The Mayflower Descendant, which I now edit, was actually the first journal I wrote an article for in 2004, after I discovered a new Mayflower line for an NEHGS member that added an extra child to a couple, extending a series of articles written by George Freeman Sanborn Jr. in the 1980s and ‘90s. I helped so many members over the years find their Mayflower ancestors that I became quite familiar with the scholarship, despite having no such ancestors myself. There are some families that I probably know more about than many of my own ancestors; I almost consider them my “adopted” ancestors.

There are some families that I probably know more about than many of my own ancestors; I almost consider them my “adopted” ancestors.
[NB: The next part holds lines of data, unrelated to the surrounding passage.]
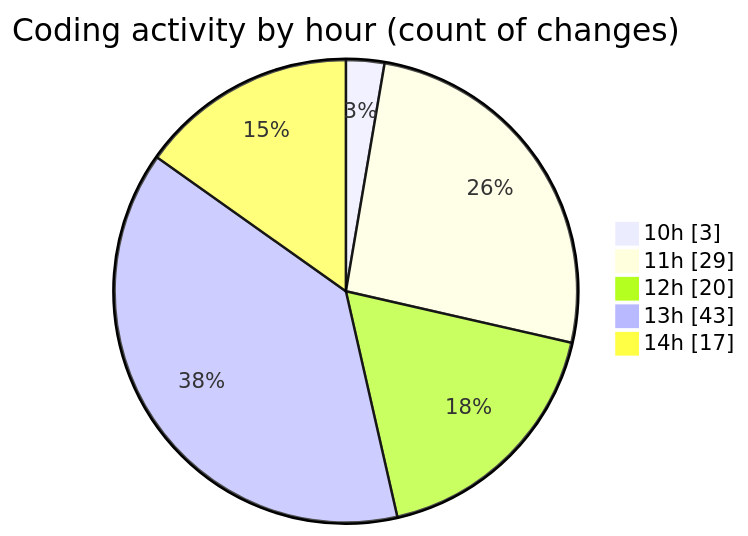
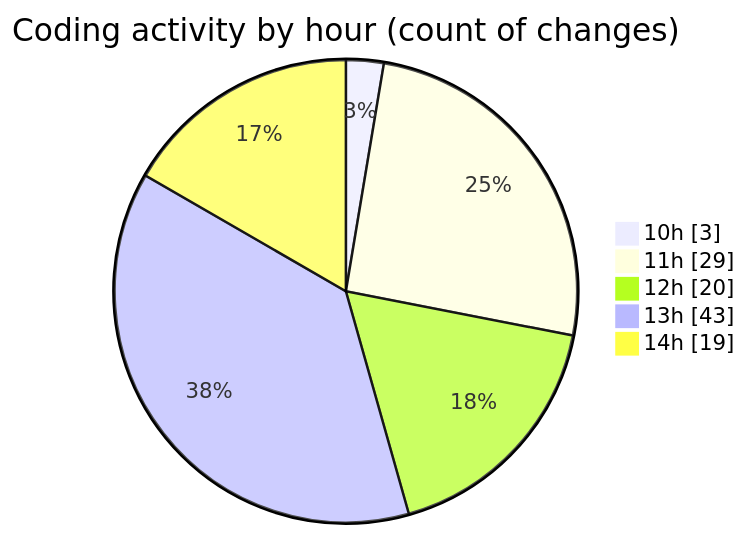
One commit to EIIisD/code-tracking changed the second of 2 diagrams in 2025-08-14/ribbon/README.md. Above: the diagram before and after it, drawn with Mermaid. The commit also changed other lines of this file and 1 other file, not shown here.

````diff
--- a/2025-08-14/ribbon/README.md
+++ b/2025-08-14/ribbon/README.md
@@ -40,9 +40,9 @@
 ```mermaid
 pie showData
 title Coding activity by hour (count of changes)
 "10h" : 3
 "11h" : 29
 "12h" : 20
 "13h" : 43
-"14h" : 17
+"14h" : 19
 ```
````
As I have mentioned before, my mother is from Kansas, and her grandmother, Elizabeth Belle (Severance) Challender (1883-1972), was a native of western New York state. During my first trip to Salt Lake City in 1998, I explored a lot of her ancestry, with several lines extending back to New England. However, one part of her ancestry remained a mystery, the parents of Elizabeth’s great-grandmother Lydia M. (Franklin) Botsford (1815-1887).
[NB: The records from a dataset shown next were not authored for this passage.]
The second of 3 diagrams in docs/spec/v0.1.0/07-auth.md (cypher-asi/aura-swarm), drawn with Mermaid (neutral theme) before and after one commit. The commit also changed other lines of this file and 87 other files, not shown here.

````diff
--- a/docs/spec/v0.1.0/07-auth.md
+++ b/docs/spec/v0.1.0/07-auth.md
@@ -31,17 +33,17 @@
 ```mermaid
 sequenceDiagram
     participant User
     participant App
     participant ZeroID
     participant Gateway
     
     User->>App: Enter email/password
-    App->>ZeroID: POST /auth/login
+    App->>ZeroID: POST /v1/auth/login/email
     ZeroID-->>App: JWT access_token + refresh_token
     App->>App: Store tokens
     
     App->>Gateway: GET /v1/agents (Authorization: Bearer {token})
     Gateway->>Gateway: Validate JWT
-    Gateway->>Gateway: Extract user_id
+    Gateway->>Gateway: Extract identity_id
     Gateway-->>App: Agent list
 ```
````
While census records showed she was born in Pennsylvania, every record I found for her was in Allegany County, New York (which borders Pennsylvania). The 1880 census stated her parents were born in Vermont. During a winter break from college in 2003 I drove out there, found her gravestone, and visited several town and county offices, all of which came up empty in identifying Lydia’s parents. I researched all the Franklin families in the area through land and probate records, none of whom appeared to show any kinship to my Lydia.

A breakthrough came years later when Ancestry adjusted the way you could search the 1880 census, allowing you to search by the birthplaces of listed persons’ parents. I searched for people with the surname Franklin, born ten years before and after 1815, in Pennsylvania, living in New York, with parents born in Vermont. My hope here was to find a possible brother (or unmarried sister) for Lydia. This search resulted in one match, a man named Rufus Franklin of Steuben County, New York, which is next to Allegany County. (As Franklin is a relatively common surname, I had not researched Franklins of neighboring counties, and had no clue about where in Pennsylvania my Lydia was born.)

I researched this Rufus and discovered his parents were John and Esther (Daggett) Franklin, who lived in Steuben County, as well as in neighboring Tioga County, Pennsylvania. Rufus appears with his parents and one sister Kesiah in the 1894 Doggett-Daggett genealogy. However, as I found by searching the 1820 and 1830 censuses, John Franklin almost certainly had more children, and these were just the children believed to be still living in 1892, likely when the author had communicated with relatives who provided this information. (Kesiah actually died in 1890.)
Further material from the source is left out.